Although Balquhain is first documented as a site with a tower and fortalice in 1545 (Reg Magni Sig Reg Scot 1984c, 734), it has characteristics that make it likely to be somewhat earlier including the large rectangular chamber-block with crenellations. The estate of Balquhain first appears as a barony in 1511 (Reg Magni Sig Reg Scot 1984b, 775-6), but it was the eponymous possession of Sir William Leslie of Balquhain as early as 1460 (Reg Magni Sig Reg Scot 1984, 157), a blood relative of the lord of Leslie of that Ilk. The castle was apparently destroyed in 1526, and rebuilt in 1530 (MacGibbon and Ross 1887-92). Queen Mary spent the night here before the Battle of Corrichie in 1562, but the castle has been abandoned since the Duke of Cumberland burnt it in 1746, and was already on a downward social spiral after the move to Fetternear by Count Leslie in the 1690's (W D Simpson 1936). The house is described as an `old seat of the Leslyes of Balquhoyn' in 1724 (Macfarlane 1906-8).
Visited by RCAHMS (PJD), 17 May 2001.

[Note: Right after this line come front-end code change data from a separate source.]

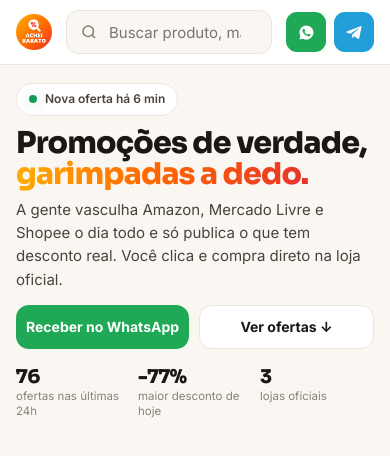
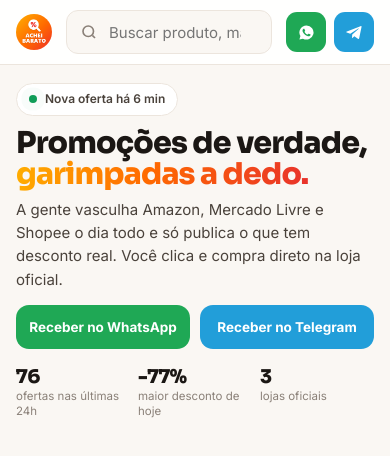
Before and after one commit to acheibaratopromos/acheibaratopromos.github.io, a plain HTML site: page index.html in a window 390 px wide. Shown: the top 456 px of the page. Drawn offline with Linux system fonts and the light colour scheme.

Commit message:
Site: botão do Telegram na abertura

```diff
--- a/index.html
+++ b/index.html
@@ -81,7 +81,8 @@
     .hero h1 { font-size: 30px; letter-spacing: -.8px; margin: 12px 0 8px; }
     .hero p.lead { font-size: 15px; margin-bottom: 14px; }
     .hero .cta { flex-wrap: nowrap; }
-    .hero .cta .btn { flex: 1; height: 44px; padding: 0 10px; font-size: 14px; }
+    .hero .cta .btn { flex: 1; height: 44px; padding: 0 8px; font-size: 13.5px; }
+    .hide-sm { display: none !important; }
     .stats { display: grid; grid-template-columns: repeat(3, 1fr); gap: 8px; margin-top: 16px; }
     .stats b { font-size: 19px; }
     .stats span { font-size: 11.5px; line-height: 1.3; }
@@ -195,7 +196,8 @@
       <p class="lead">A gente vasculha Amazon, Mercado Livre e Shopee o dia todo e só publica o que tem desconto real. Você clica e compra direto na loja oficial.</p>
       <div class="cta">
         <a class="btn wa" href="grupo/" target="_blank" rel="noopener">Receber no WhatsApp</a>
-        <a class="btn ghost" href="#ofertas">Ver ofertas ↓</a>
+        <a class="btn tg" href="https://t.me/+ThWZ9AB-ux1iNDQ5" target="_blank" rel="noopener">Receber no Telegram</a>
+        <a class="btn ghost hide-sm" href="#ofertas">Ver ofertas ↓</a>
       </div>
       <div class="stats" id="stats" hidden>
         <div><b id="sToday">–</b><span>ofertas nas últimas 24h</span></div>
```
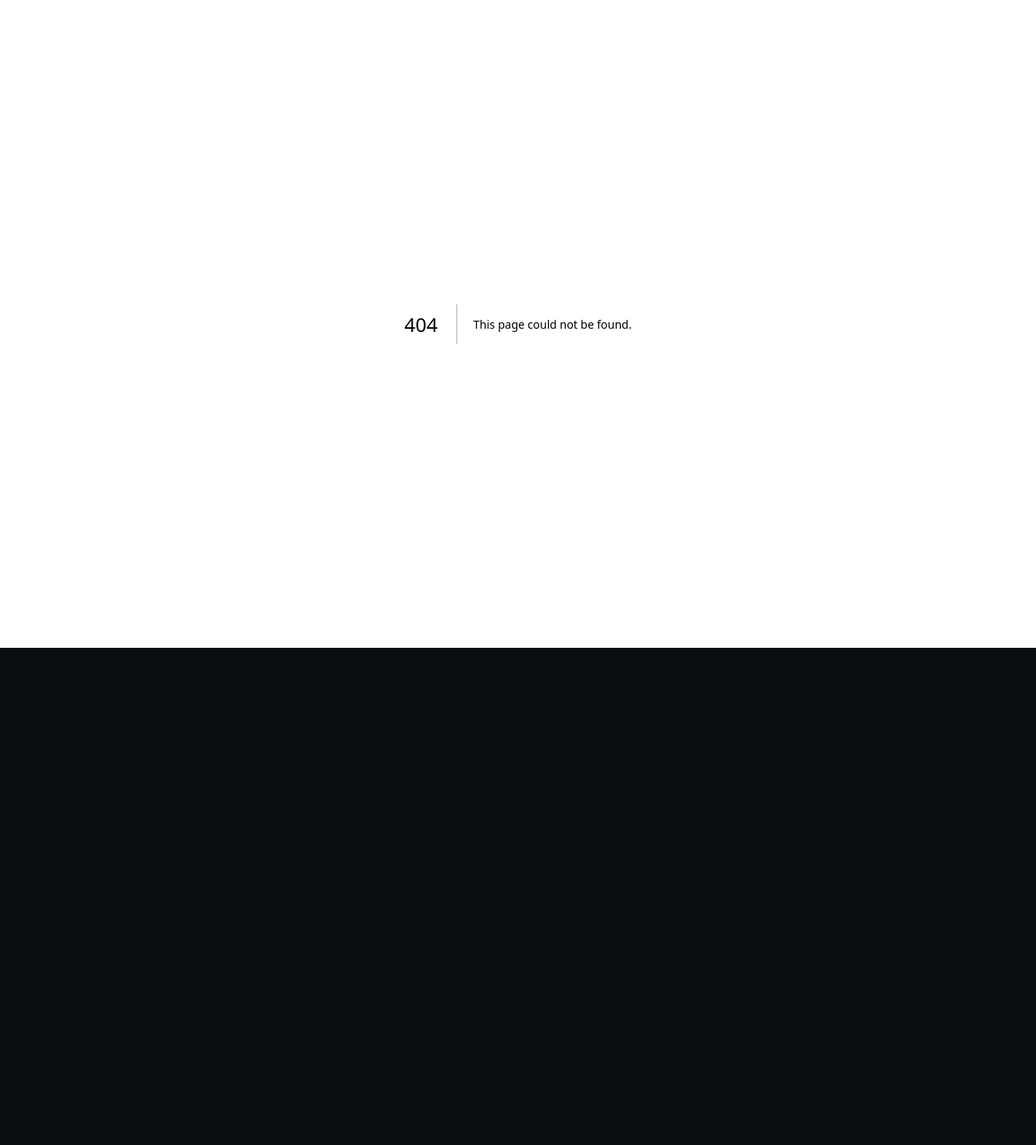
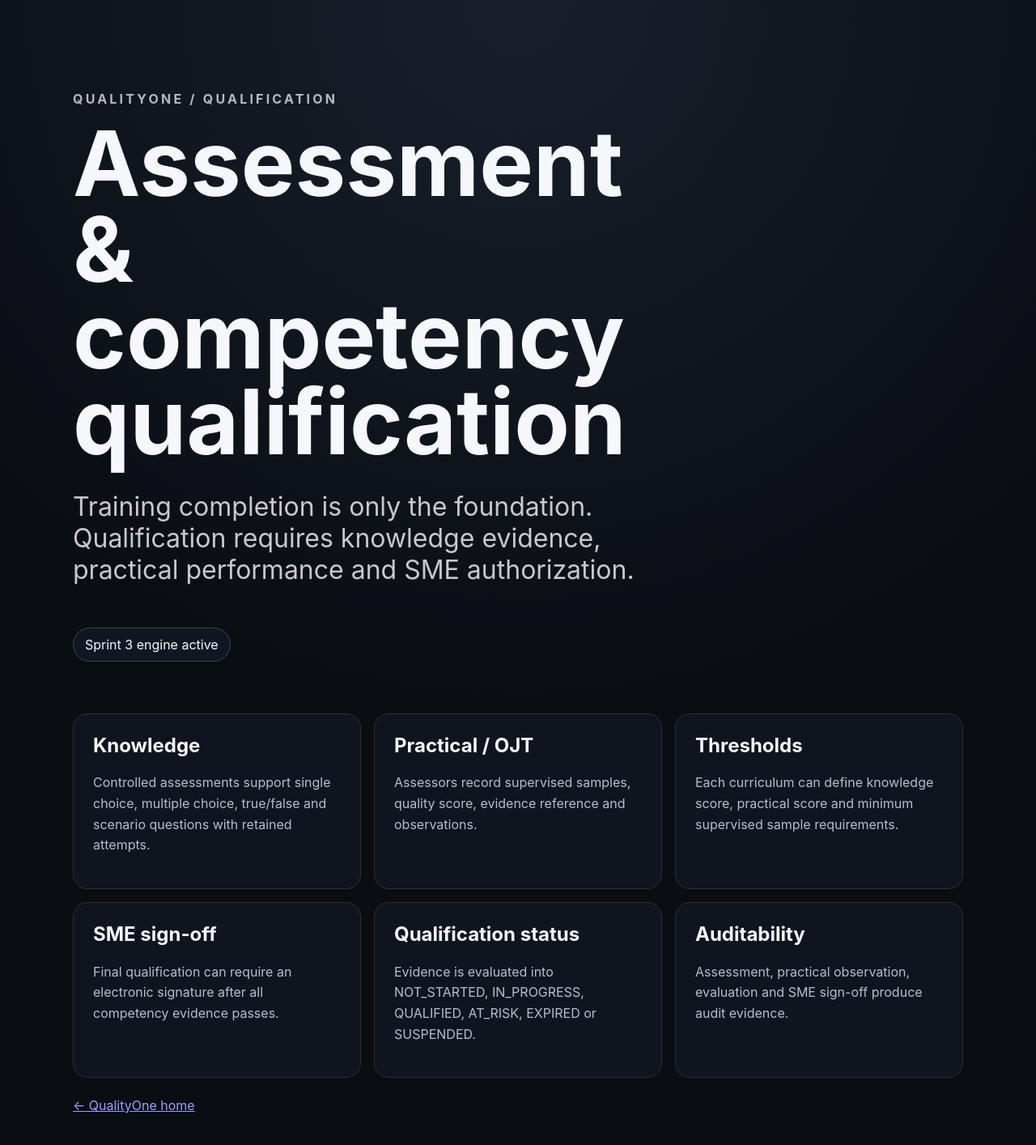
Before and after one commit to madhupadishala/theclinixai-qualityone, a Next.js app: page /qualification in a window 1280 px wide. Before the commit this address had no page. Shown: the top 1414 px of the page at 81% size. Before the commit the page ends 800 px from the top, so only its background shows below. Built offline with nearby package versions, Linux system fonts and the light colour scheme.

Commit message:
feat: add Sprint 3 qualification workspace

```diff
--- /dev/null
+++ b/app/qualification/page.tsx
@@ -0,0 +1,23 @@
+import Link from 'next/link';
+
+export default function QualificationPage() {
+  return (
+    <main className="shell">
+      <section className="hero">
+        <p className="eyebrow">QualityOne / Qualification</p>
+        <h1>Assessment & competency qualification</h1>
+        <p className="lede">Training completion is only the foundation. Qualification requires knowledge evidence, practical performance and SME authorization.</p>
+        <div className="status">Sprint 3 engine active</div>
+      </section>
+      <section className="grid" aria-label="Qualification capabilities">
+        <article><h2>Knowledge</h2><p>Controlled assessments support single choice, multiple choice, true/false and scenario questions with retained attempts.</p></article>
+        <article><h2>Practical / OJT</h2><p>Assessors record supervised samples, quality score, evidence reference and observations.</p></article>
+        <article><h2>Thresholds</h2><p>Each curriculum can define knowledge score, practical score and minimum supervised sample requirements.</p></article>
+        <article><h2>SME sign-off</h2><p>Final qualification can require an electronic signature after all competency evidence passes.</p></article>
+        <article><h2>Qualification status</h2><p>Evidence is evaluated into NOT_STARTED, IN_PROGRESS, QUALIFIED, AT_RISK, EXPIRED or SUSPENDED.</p></article>
+        <article><h2>Auditability</h2><p>Assessment, practical observation, evaluation and SME sign-off produce audit evidence.</p></article>
+      </section>
+      <p style={{ marginTop: 24 }}><Link href="/">← QualityOne home</Link></p>
+    </main>
+  );
+}
```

D MacGibbon and T Ross 1887-92; W MacFarlane 1906-8; W D Simpson 1936; Reg Mag Sig 1984.